This has now been included in the overview chapter.
Thanks for the information
I will have to disagree on this observation. According to geological studies the Hoge Venen region (which is Dutch for Hautes-Fanges – not the name of the mountain), and in fact most of the Ardennes, originated from an relatively fast geological uplift in the Miocene period. So, even as there is still some volcanic activity in the area, the origin of the uplifting is not volcanic.

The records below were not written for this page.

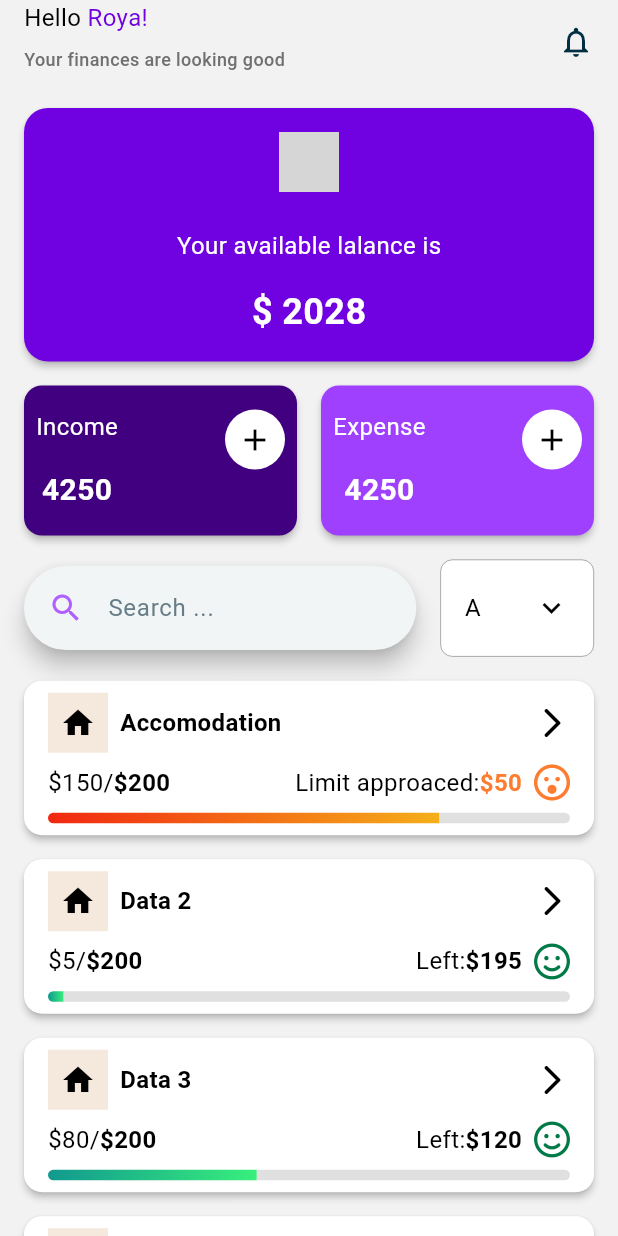
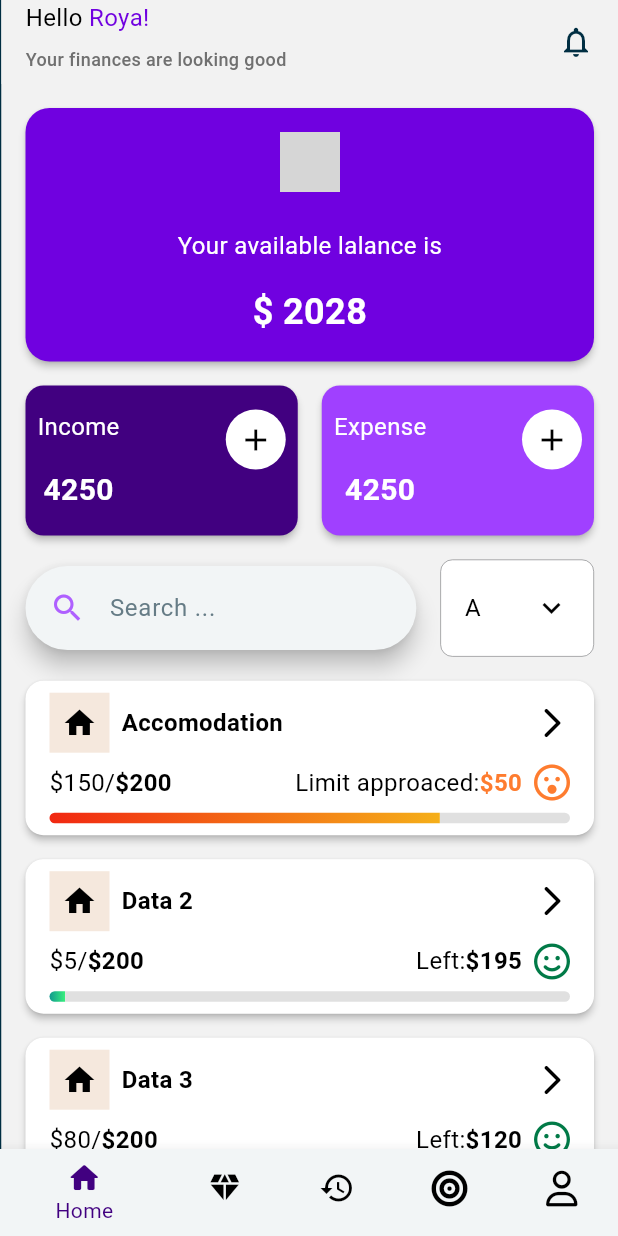
Before and after one commit to Nguyen-Loi/budge_app, a Flutter app: the screen it shows after launch, after a tap on "Sign In", on a phone screen of 412 x 824 dp. Run offline on Flutter 3.47's test engine with Material 3 defaults, Android fonts, the phone set to English and light mode, and no system bars; drawn by our look-alikes of cached_network_image; our stand-ins replace cloud_firestore, firebase_auth, firebase_core, firebase_storage, flutter_riverpod, flutter_svg and 3 more; accounts and stored records are empty; generated files the repository leaves out were written again; network calls fail; Roboto replaces fonts that are missing (PublicSans); grey boxes are pictures that could not be loaded.

Commit message:
Add bottom bar

```diff
--- a/lib/constants/icon_constants.dart
+++ b/lib/constants/icon_constants.dart
@@ -15,6 +15,13 @@ class IconConstants {
   static IconData emojiSurprise = FontAwesomeIcons.faceSurprise;
   static IconData emojiFrown = FontAwesomeIcons.faceFrown;
 
+  //Bottombar
+  static IconData home = Icons.home_rounded;
+  static IconData profile = FontAwesomeIcons.user;
+  static IconData goals = FontAwesomeIcons.bullseye;
+  static IconData history = Icons.history;
+  static IconData limit = Icons.diamond;
+
   //For budget category
   static IconData categoryAccomodation = Icons.home;
   static IconData categoryEating = FontAwesomeIcons.utensils;
@@ -25,5 +32,4 @@ class IconConstants {
   static IconData categoryGift = FontAwesomeIcons.gift;
   static IconData categoryWater = FontAwesomeIcons.droplet;
   static IconData categoryElectric = FontAwesomeIcons.bolt;
-
 }
--- a/lib/features/auth/view/login_view.dart
+++ b/lib/features/auth/view/login_view.dart
@@ -9,7 +9,7 @@ import 'package:budget_app/common/widget/form/b_form_field_text.dart';
 import 'package:budget_app/constants/assets_constants.dart';
 import 'package:budget_app/constants/gap_constants.dart';
 import 'package:budget_app/features/auth/view/sign_up_view.dart';
-import 'package:budget_app/features/home/home_view.dart';
+import 'package:budget_app/features/main_page_bottom_bar.dart';
 import 'package:flutter/material.dart';
 import 'package:flutter_riverpod/flutter_riverpod.dart';
 import 'package:flutter_svg/flutter_svg.dart';
@@ -92,7 +92,7 @@ class _LoginViewState extends ConsumerState<LoginView> {
       onPressed: () {
         Navigator.of(context).pushReplacement(
           MaterialPageRoute(
-            builder: (_) => HomeView(),
+            builder: (_) => const MainPageBottomBar(),
           ),
         );
       },
--- a/lib/features/data.dart
+++ /dev/null
@@ -1,15 +0,0 @@
-import 'package:budget_app/common/color_manager.dart';
-import 'package:budget_app/constants/icon_constants.dart';
-import 'package:flutter/material.dart';
-
-List<Icon> listIconData = [
-  Icon(IconConstants.categoryAccomodation, color: ColorManager.purple12),
-  Icon(IconConstants.categoryEating, color: ColorManager.yellow),
-  Icon(IconConstants.categoryShopping, color: ColorManager.green2),
-  Icon(IconConstants.categoryTransportation, color: ColorManager.blue),
-  Icon(IconConstants.categoryEntertainment, color: ColorManager.purple24),
-  Icon(IconConstants.categorySport, color: ColorManager.blue),
-  Icon(IconConstants.categoryGift, color: ColorManager.orange),
-  Icon(IconConstants.categoryWater, color: ColorManager.blue),
-  Icon(IconConstants.categoryElectric, color: ColorManager.yellow),
-];
--- a/lib/features/home/home_view.dart
+++ b/lib/features/home/home_page.dart
@@ -14,8 +14,8 @@ import 'package:budget_app/features/home/widgets/home_item_come.dart';
 import 'package:budget_app/features/income/income_view.dart';
 import 'package:flutter/material.dart';
 
-class HomeView extends StatelessWidget {
-  HomeView({super.key});
+class HomePage extends StatelessWidget {
+  HomePage({super.key});
   final TextEditingController _searchController = TextEditingController();
   final HomeController _controller = HomeController();
   List<String> get listCategory => ['A', 'B', 'C', 'D'];
--- /dev/null
+++ b/lib/features/main_page_bottom_bar.dart
@@ -0,0 +1,102 @@
+import 'package:budget_app/common/color_manager.dart';
+import 'package:budget_app/constants/icon_constants.dart';
+import 'package:budget_app/features/home/home_page.dart';
+import 'package:flutter/material.dart';
+
+class MainPageBottomBar extends StatefulWidget {
+  const MainPageBottomBar({Key? key}) : super(key: key);
+
+  @override
+  State<MainPageBottomBar> createState() => _MainPageBottomBarState();
+}
+
+final _navBarItems = [
+  BottomNavigationBarItem(
+    icon: Icon(IconConstants.home),
+    label: 'Home',
+  ),
+  BottomNavigationBarItem(
+    icon: Icon(IconConstants.limit),
+    label: 'Limit',
+  ),
+  BottomNavigationBarItem(
+    icon: Icon(IconConstants.history),
+    label: 'History',
+  ),
+  BottomNavigationBarItem(
+    icon: Icon(IconConstants.goals),
+    label: 'Goals',
+  ),
+  BottomNavigationBarItem(
+    icon: Icon(IconConstants.profile),
+    label: 'Profile',
+  )
+];
+
+class _MainPageBottomBarState extends State<MainPageBottomBar> {
+  late int _selectedIndex;
+  late List<Widget> _screens;
+  @override
+  void initState() {
+    _selectedIndex = 0;
+    _screens = [
+      HomePage(),
+      const SizedBox(),
+      const SizedBox(),
+      const SizedBox(),
+      const SizedBox()
+    ];
+    super.initState();
+  }
+
+  @override
+  Widget build(BuildContext context) {
+    final width = MediaQuery.of(context).size.width;
+    final bool isSmallScreen = width < 600;
+    final bool isLargeScreen = width > 800;
+
+    return Scaffold(
+      bottomNavigationBar: isSmallScreen
+          ? BottomNavigationBar(
+              // fixedColor: ColorManager.purple11,
+
+              unselectedItemColor: ColorManager.black,
+              items: _navBarItems,
+              currentIndex: _selectedIndex,
+              selectedItemColor: ColorManager.purple11,
+              onTap: (int index) {
+                setState(() {
+                  _selectedIndex = index;
+                });
+              })
+          : null,
+      body: Row(
+        children: <Widget>[
+          if (!isSmallScreen)
+            NavigationRail(
+              selectedIndex: _selectedIndex,
+              onDestinationSelected: (int index) {
+                setState(() {
+                  _selectedIndex = index;
+                });
+              },
+              extended: isLargeScreen,
+              destinations: _navBarItems
+                  .map((item) => NavigationRailDestination(
+                      icon: item.icon,
+                      selectedIcon: item.activeIcon,
+                      label: Text(
+                        item.label!,
+                      )))
+                  .toList(),
+            ),
+          const VerticalDivider(thickness: 1, width: 1),
+          // This is the main content.
+          Expanded(
+            child: _screens[_selectedIndex],
+          )
+        ],
+      ),
+    );
+  }
+}
```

Ik zie dat je nederlands bent, da's iets makkelijker. De hoge Venen is inderdaad het gebied van de halve ardennen. De venen zelf zijn kraters opgevuld met, je raad het nooit, veen. Het is wel degelijk oud vulkanisch gebied (60 miljoen jaar geleden). Toen waren de bergen daar alleen een stukkie hoger.
This has now been added. Thanks
This has now been added. Thanks.
This info has been updated. Thanks.
This has been updated. Thanks for the info.
I have added your opinions to the site. Thanks.
It is an old vulcano, like Baraque Fraiture and Baraque michel. It is called de Hoge Venen.
Al year round: 6.1 °C
In January: -1.0 °C
In July: 16.0 °C
Annual average precipitation: 1400 mm
Average number of rainy days per year 172
Average number of days with snow per year: 43
Average number of foggy days per year 175
The Belgium government has built a tower 6 metres high next to the summit that places whoever climbs it at exactly 700 metres above see level.
You're mixing facts. The Ardennes/Eifel were first uplifted in the Devonian when (I believe the Caledonian and Avalonian plates collided with the proto-European plate) It rose to fairly lofty peaks, probably comparable to the Pyrenees nowadays, and then got eroded out to close to sea level during the Cretaceous. In the Miocene volcanic uplifting started again creating all these wonderful craters in mostly the Eifel region, and which continues even today. (around 0.4 mm/year) Centre of volcanic activity has shifted eastward from the Miocene though, from the Belgian-German border to the eastern Eifel, with the last major eruption (VEI 5-6, comparable with Pinatubo) at Laachersee, NW of Koblenz, Germany. This was in 10.930 BCE. Because the Eastern Ardennes haven't seen any volcanic activity in the last 5-6 million years, the craters there are filled up with peat, creating high marshland.
For up to date information on public access and closing of some of the areas in the park call the Natuur Centrum 00 32 (0) 80 44 03 00. It is open from 10:00 to 18:00 hours every day.
A good option is to stay in Robertville (a few kms south of the summit). From here you can plan a whole day walk all the way up to Signal de Botrange - going trough some of the nicest parts of the park.